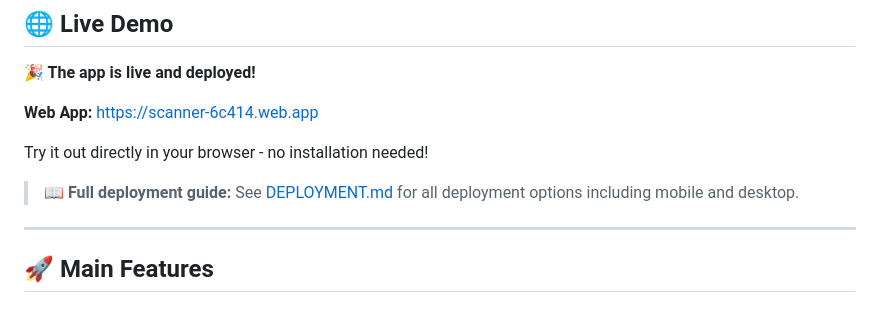
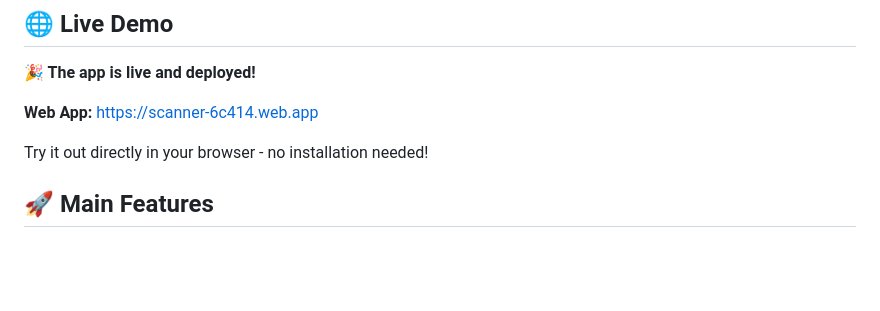
Before and after one commit to RiveroDeveloper/audio-based-cv-generator, a Markdown page: README.md, the part around the change. Rendered like a GitHub page; blank space fills up the shorter version.

```diff
--- a/README.md
+++ b/README.md
@@ -7,10 +7,6 @@
 **Web App:** https://scanner-6c414.web.app
 
 Try it out directly in your browser - no installation needed!
-
-> 📖 **Full deployment guide:** See [DEPLOYMENT.md](DEPLOYMENT.md) for all deployment options including mobile and desktop.
-
----
 
 ## 🚀 Main Features
 
```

★ ★ ★

_Task_
Gather from the data above every line with the string "README".

_Exercise response_
Before and after one commit to RiveroDeveloper/audio-based-cv-generator, a Markdown page: README.md, the part around the change. Rendered like a GitHub page; blank space fills up the shorter version.
--- a/README.md
+++ b/README.md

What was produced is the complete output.